WORK REQUIRED → Set down every line of the data exactly, skipping the pictures.

DATA FOR THE TASK →
Content starts
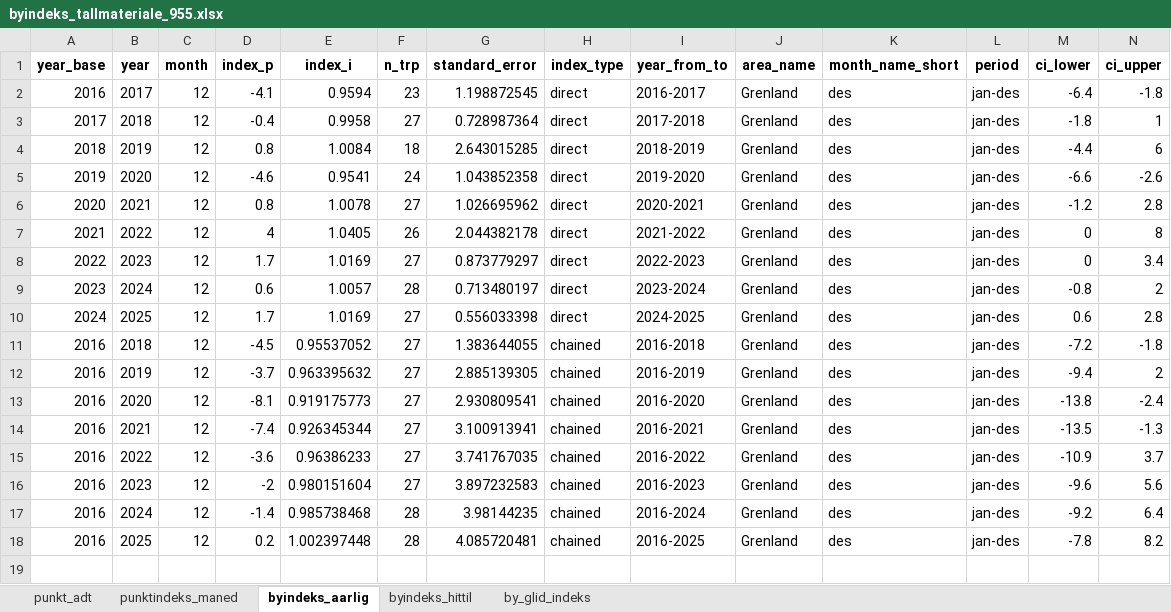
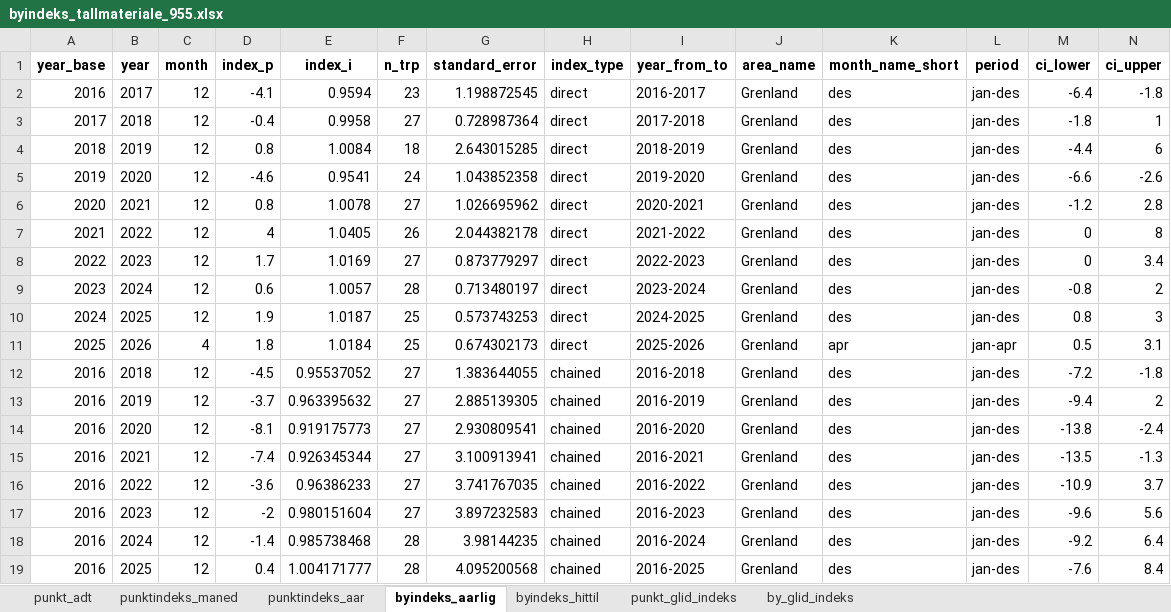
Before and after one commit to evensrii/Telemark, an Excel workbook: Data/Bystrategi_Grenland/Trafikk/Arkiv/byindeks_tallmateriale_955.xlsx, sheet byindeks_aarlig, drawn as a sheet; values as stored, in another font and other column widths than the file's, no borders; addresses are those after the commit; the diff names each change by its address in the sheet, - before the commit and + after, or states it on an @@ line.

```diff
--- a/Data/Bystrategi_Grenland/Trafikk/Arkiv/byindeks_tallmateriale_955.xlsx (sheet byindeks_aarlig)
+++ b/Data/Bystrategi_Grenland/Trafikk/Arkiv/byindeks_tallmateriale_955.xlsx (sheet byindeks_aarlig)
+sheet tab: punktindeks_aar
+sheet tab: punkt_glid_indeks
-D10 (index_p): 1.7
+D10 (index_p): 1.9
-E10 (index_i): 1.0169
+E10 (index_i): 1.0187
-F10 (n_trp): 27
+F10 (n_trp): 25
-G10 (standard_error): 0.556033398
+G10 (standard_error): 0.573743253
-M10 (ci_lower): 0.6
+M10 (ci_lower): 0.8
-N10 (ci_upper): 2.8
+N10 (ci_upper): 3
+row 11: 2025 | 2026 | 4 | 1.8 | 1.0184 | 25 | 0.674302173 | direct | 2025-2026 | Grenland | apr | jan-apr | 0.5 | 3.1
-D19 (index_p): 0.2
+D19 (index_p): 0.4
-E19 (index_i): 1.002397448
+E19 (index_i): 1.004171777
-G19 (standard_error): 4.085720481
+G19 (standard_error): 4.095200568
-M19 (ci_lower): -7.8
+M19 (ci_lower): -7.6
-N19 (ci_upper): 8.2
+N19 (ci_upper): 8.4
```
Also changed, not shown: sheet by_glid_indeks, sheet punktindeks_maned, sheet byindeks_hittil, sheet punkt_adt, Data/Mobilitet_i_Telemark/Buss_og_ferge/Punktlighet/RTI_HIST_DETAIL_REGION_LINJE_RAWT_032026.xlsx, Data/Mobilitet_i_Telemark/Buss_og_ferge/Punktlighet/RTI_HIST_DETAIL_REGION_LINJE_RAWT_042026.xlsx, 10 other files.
Content ends
SOLUTION FOR THIS PROBLEM →
Before and after one commit to evensrii/Telemark, an Excel workbook: Data/Bystrategi_Grenland/Trafikk/Arkiv/byindeks_tallmateriale_955.xlsx, sheet byindeks_aarlig, drawn as a sheet; values as stored, in another font and other column widths than the file's, no borders; addresses are those after the commit; the diff names each change by its address in the sheet, - before the commit and + after, or states it on an @@ line.

```diff
--- a/Data/Bystrategi_Grenland/Trafikk/Arkiv/byindeks_tallmateriale_955.xlsx (sheet byindeks_aarlig)
+++ b/Data/Bystrategi_Grenland/Trafikk/Arkiv/byindeks_tallmateriale_955.xlsx (sheet byindeks_aarlig)
+sheet tab: punktindeks_aar
+sheet tab: punkt_glid_indeks
-D10 (index_p): 1.7
+D10 (index_p): 1.9
-E10 (index_i): 1.0169
+E10 (index_i): 1.0187
-F10 (n_trp): 27
+F10 (n_trp): 25
-G10 (standard_error): 0.556033398
+G10 (standard_error): 0.573743253
-M10 (ci_lower): 0.6
+M10 (ci_lower): 0.8
-N10 (ci_upper): 2.8
+N10 (ci_upper): 3
+row 11: 2025 | 2026 | 4 | 1.8 | 1.0184 | 25 | 0.674302173 | direct | 2025-2026 | Grenland | apr | jan-apr | 0.5 | 3.1
-D19 (index_p): 0.2
+D19 (index_p): 0.4
-E19 (index_i): 1.002397448
+E19 (index_i): 1.004171777
-G19 (standard_error): 4.085720481
+G19 (standard_error): 4.095200568
-M19 (ci_lower): -7.8
+M19 (ci_lower): -7.6
-N19 (ci_upper): 8.2
+N19 (ci_upper): 8.4
```
Also changed, not shown: sheet by_glid_indeks, sheet punktindeks_maned, sheet byindeks_hittil, sheet punkt_adt, Data/Mobilitet_i_Telemark/Buss_og_ferge/Punktlighet/RTI_HIST_DETAIL_REGION_LINJE_RAWT_032026.xlsx, Data/Mobilitet_i_Telemark/Buss_og_ferge/Punktlighet/RTI_HIST_DETAIL_REGION_LINJE_RAWT_042026.xlsx, 10 other files.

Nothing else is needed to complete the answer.